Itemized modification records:
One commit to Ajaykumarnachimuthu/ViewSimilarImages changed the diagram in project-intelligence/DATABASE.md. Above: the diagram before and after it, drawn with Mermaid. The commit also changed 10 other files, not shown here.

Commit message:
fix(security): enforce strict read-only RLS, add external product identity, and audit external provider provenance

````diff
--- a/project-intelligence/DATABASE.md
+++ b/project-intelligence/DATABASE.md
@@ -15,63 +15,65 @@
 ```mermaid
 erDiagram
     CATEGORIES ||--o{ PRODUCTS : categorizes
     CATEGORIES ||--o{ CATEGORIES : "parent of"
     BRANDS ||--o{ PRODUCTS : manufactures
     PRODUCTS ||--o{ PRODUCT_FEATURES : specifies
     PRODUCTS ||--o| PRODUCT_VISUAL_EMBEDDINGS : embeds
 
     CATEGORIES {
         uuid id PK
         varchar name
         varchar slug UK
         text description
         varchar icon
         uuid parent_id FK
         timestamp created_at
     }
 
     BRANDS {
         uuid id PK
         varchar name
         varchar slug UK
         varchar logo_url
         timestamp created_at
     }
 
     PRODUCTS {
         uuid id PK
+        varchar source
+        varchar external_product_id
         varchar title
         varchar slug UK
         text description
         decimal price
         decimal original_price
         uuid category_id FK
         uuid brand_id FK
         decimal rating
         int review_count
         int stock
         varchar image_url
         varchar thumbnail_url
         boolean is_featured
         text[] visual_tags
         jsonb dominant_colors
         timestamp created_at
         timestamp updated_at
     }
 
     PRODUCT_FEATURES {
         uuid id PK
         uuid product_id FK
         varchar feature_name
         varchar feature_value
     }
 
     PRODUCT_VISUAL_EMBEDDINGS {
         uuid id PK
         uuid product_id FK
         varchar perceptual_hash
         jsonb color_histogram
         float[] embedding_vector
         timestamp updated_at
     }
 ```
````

- ASSIGNMENT -
Repeat the lines above exactly.

- OUTPUT OF THE EXERCISE -
One commit to Ajaykumarnachimuthu/ViewSimilarImages changed the diagram in project-intelligence/DATABASE.md. Above: the diagram before and after it, drawn with Mermaid. The commit also changed 10 other files, not shown here.

Commit message:
fix(security): enforce strict read-only RLS, add external product identity, and audit external provider provenance

````diff
--- a/project-intelligence/DATABASE.md
+++ b/project-intelligence/DATABASE.md
@@ -15,63 +15,65 @@
 ```mermaid
 erDiagram
     CATEGORIES ||--o{ PRODUCTS : categorizes
     CATEGORIES ||--o{ CATEGORIES : "parent of"
     BRANDS ||--o{ PRODUCTS : manufactures
     PRODUCTS ||--o{ PRODUCT_FEATURES : specifies
     PRODUCTS ||--o| PRODUCT_VISUAL_EMBEDDINGS : embeds
 
     CATEGORIES {
         uuid id PK
         varchar name
         varchar slug UK
         text description
         varchar icon
         uuid parent_id FK
         timestamp created_at
     }
 
     BRANDS {
         uuid id PK
         varchar name
         varchar slug UK
         varchar logo_url
         timestamp created_at
     }
 
     PRODUCTS {
         uuid id PK
+        varchar source
+        varchar external_product_id
         varchar title
         varchar slug UK
         text description
         decimal price
         decimal original_price
         uuid category_id FK
         uuid brand_id FK
         decimal rating
         int review_count
         int stock
         varchar image_url
         varchar thumbnail_url
         boolean is_featured
         text[] visual_tags
         jsonb dominant_colors
         timestamp created_at
         timestamp updated_at
     }
 
     PRODUCT_FEATURES {
         uuid id PK
         uuid product_id FK
         varchar feature_name
         varchar feature_value
     }
 
     PRODUCT_VISUAL_EMBEDDINGS {
         uuid id PK
         uuid product_id FK
         varchar perceptual_hash
         jsonb color_histogram
         float[] embedding_vector
         timestamp updated_at
     }
 ```
````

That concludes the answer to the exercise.